Fueled by Apple's (NASDAQ:AAPL) recovery, Large-cap Growth was the only positive style/cap, up +0.08% despite the nasty report and decline from Oracle (NASDAQ:ORCL). Small-cap Value was worst, down -0.79%. Sectors followed the classic flight-to-safety format with Consumer Non-Cyclicals, Telecom, Healthcare, and Utilities at the top. Consumer Cyclicals, fueled by the housing numbers, was the only other positive sector. As we expected, Financials took the full brunt of the Cyprus and JPMorgan (NYSE:JPM) woes, falling a nasty -1.4%.
3 Stock Ideas For This Market
This week, we have selected three large-cap stocks for you to consider, diversified across the top sector groups:
LyondellBasell Industries NV (NYSE:LYB) - Basic Materials
2.5% dividend yield
Trading for 12.8x current earnings, 9x forward earnings
Projected EPS growth: 10.4% 5-year, 15.4% 2013, 30% current quarter
The Kroger Co. (NYSE:KR) - Consumer Non-Cyclicals
1.9% dividend yield
11.8x current earnings and 10.75x forward earnings
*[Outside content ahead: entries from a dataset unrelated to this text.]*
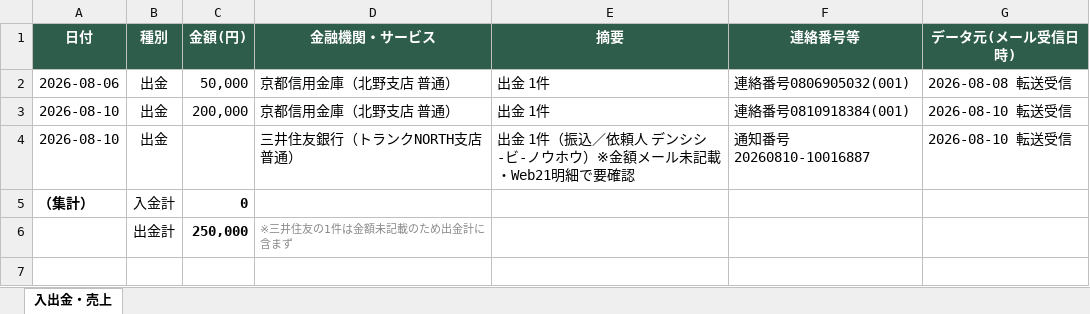
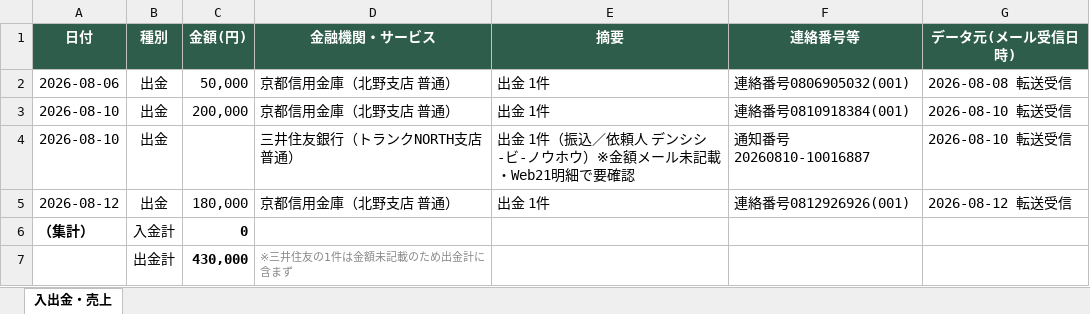
Before and after one commit to tosinariy0918/Private, an Excel workbook: company/secretary/経理/売上帳簿/入出金・売上帳簿_2026.xlsx, sheet 入出金・売上, drawn as a sheet; values as stored, in another font and other column widths than the file's, no borders; addresses are those after the commit; the diff names each change by its address in the sheet, - before the commit and + after, or states it on an @@ line.

```diff
--- a/company/secretary/経理/売上帳簿/入出金・売上帳簿_2026.xlsx (sheet 入出金・売上)
+++ b/company/secretary/経理/売上帳簿/入出金・売上帳簿_2026.xlsx (sheet 入出金・売上)
+row 5: 2026-08-12 | 出金 | 180,000 | 京都信用金庫（北野支店 普通） | 出金 1件 | 連絡番号0812926926(001) | 2026-08-12 転送受信
-C7 (金額(円)): 250,000
+C7 (金額(円)): 430,000
```
Also changed, not shown: 3 other files.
Projected EPS growth: 8% 5-year, 12% in 2013, 12.8% current quarter
Amgen Inc. (NASDAQ:AMGN) - Healthcare
1.9% dividend yield
17.5x current earnings and 11.5x forward earnings
Projected EPS growth: 10% 5-year, 10% in 2013, 13% current quarter
Disclosure: I have no positions in any stocks mentioned, and no plans to initiate any positions within the next 72 hours. I wrote this article myself, and it expresses my own opinions. I am not receiving compensation for it. I have no business relationship with any company whose stock is mentioned in this article.